5. Bake:

– Place the cutouts on a lined baking sheet and bake for 8-9 minutes, or until the edges are lightly golden.

– Remove from the oven and let them cool on the baking sheet for a few minutes before transferring to a wire rack to cool completely. Immediately after the cookies are taken out of the oven, you can sprinkle a tiny bit of cinnamon-sugar mixture on top of each cookie. This is totally optional.

Notes

Do ahead/ Freeze Tips:

The dough can be made up serval days ahead. Cover tightly and store in the refrigerator until ready to roll out. Also raw cookie dough can be frozen for up to three months. Baked tea cakes can be frozen for up to 3 months. Simply place the cooled tea cakes in a single layer on a baking sheet to freeze them individually. Once frozen, transfer them to a freezer-safe bag or container. This prevents them from sticking together and makes it easy to grab a few whenever the craving strikes.

Tea cakes are better served warm. Popping them in the microwave for 8 to 10 seconds works like magic. If they are frozen, microwave them for 5 or 6 seconds longer.

aletiadupree

aletiadupree
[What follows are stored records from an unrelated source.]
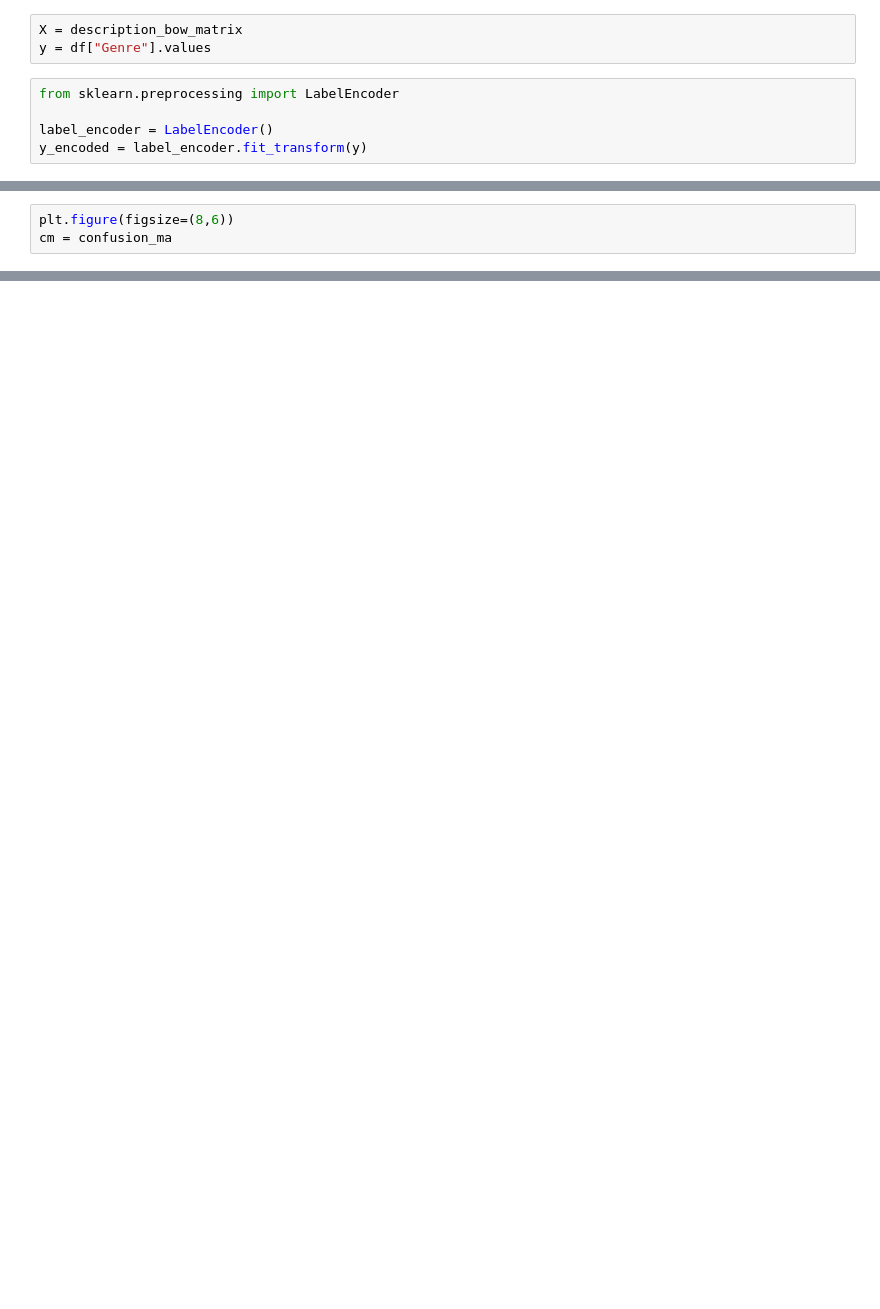
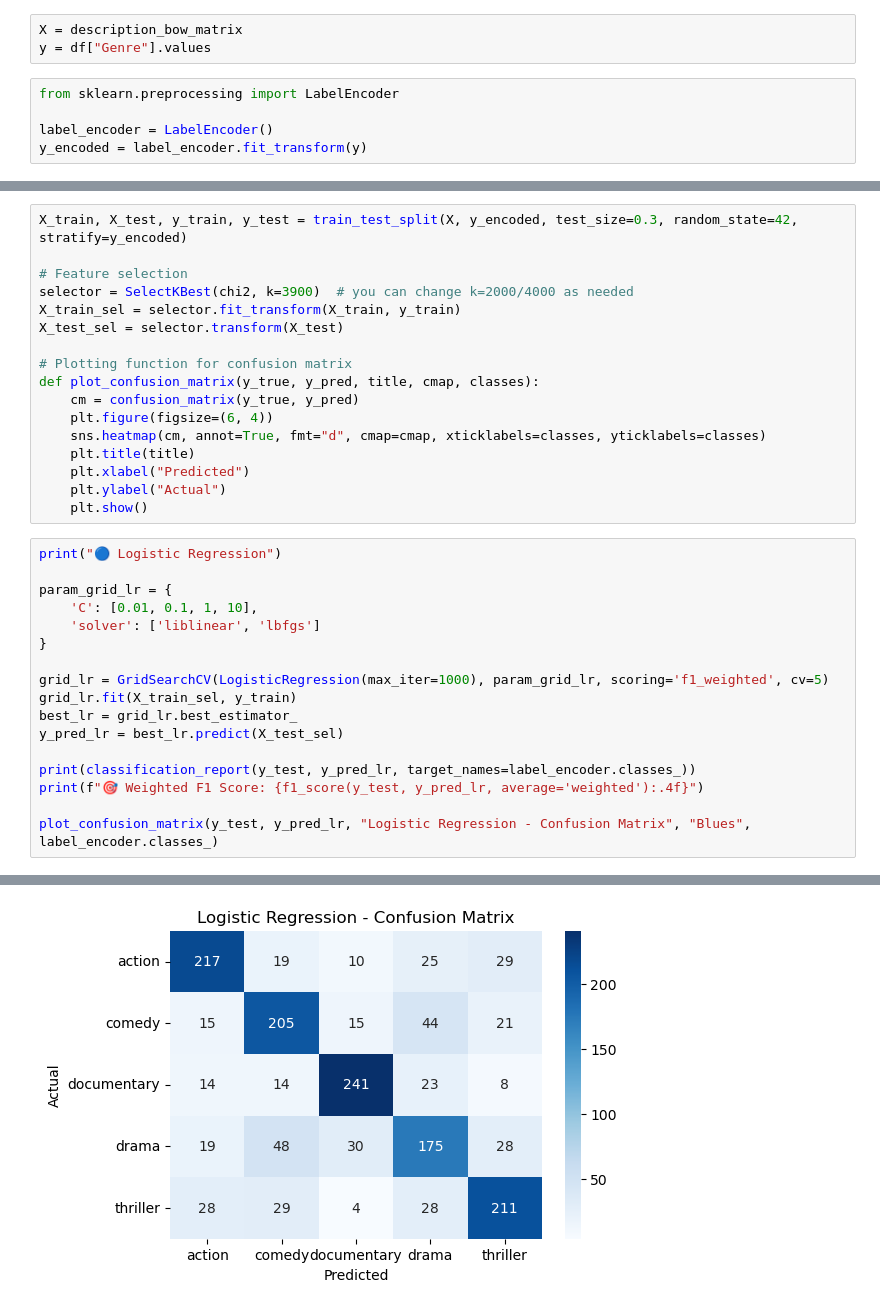
Before and after one commit to alduingae/AA-Assignment2, a Jupyter notebook: AA_ASSIGNMENT2_PERSONAL.ipynb, the cells around one changed output, grey strips where cells are left out. Drawn from its saved outputs; the diff is of its cells as text; blank space fills up the shorter version.

```diff
--- a/AA_ASSIGNMENT2_PERSONAL.ipynb
+++ b/AA_ASSIGNMENT2_PERSONAL.ipynb
@@ -703,3 +655,0 @@ for name, model in models.items():
-# %%
-plt.figure(figsize=(8,6))
-cm = confusion_ma
@@ -705,0 +774,35 @@ cm = confusion_ma
+# %%
+X_train, X_test, y_train, y_test = train_test_split(X, y_encoded, test_size=0.3, random_state=42, stratify=y_encoded)
+
+# Feature selection
+selector = SelectKBest(chi2, k=3900)  # you can change k=2000/4000 as needed
+X_train_sel = selector.fit_transform(X_train, y_train)
+X_test_sel = selector.transform(X_test)
+
+# Plotting function for confusion matrix
+def plot_confusion_matrix(y_true, y_pred, title, cmap, classes):
+    cm = confusion_matrix(y_true, y_pred)
+    plt.figure(figsize=(6, 4))
+    sns.heatmap(cm, annot=True, fmt="d", cmap=cmap, xticklabels=classes, yticklabels=classes)
+    plt.title(title)
+    plt.xlabel("Predicted")
+    plt.ylabel("Actual")
+    plt.show()
+# %%
+print("🔵 Logistic Regression")
+
+param_grid_lr = {
+    'C': [0.01, 0.1, 1, 10],
+    'solver': ['liblinear', 'lbfgs']
+}
+
+grid_lr = GridSearchCV(LogisticRegression(max_iter=1000), param_grid_lr, scoring='f1_weighted', cv=5)
+grid_lr.fit(X_train_sel, y_train)
+best_lr = grid_lr.best_estimator_
+y_pred_lr = best_lr.predict(X_test_sel)
+
+print(classification_report(y_test, y_pred_lr, target_names=label_encoder.classes_))
+print(f"🎯 Weighted F1 Score: {f1_score(y_test, y_pred_lr, average='weighted'):.4f}")
+
+plot_confusion_matrix(y_test, y_pred_lr, "Logistic Regression - Confusion Matrix", "Blues", label_encoder.classes_)
+# %% [output]
@@ -705,0 +823 @@ cm = confusion_ma
+[figure, added]
```
Also changed, not shown: parts of 31 cells of this notebook, 1 other file.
Hi, my name is Aletia. I am a true blue Southern girl, cookbook author, entrepreneur, self-taught food photographer and lover of chocolate.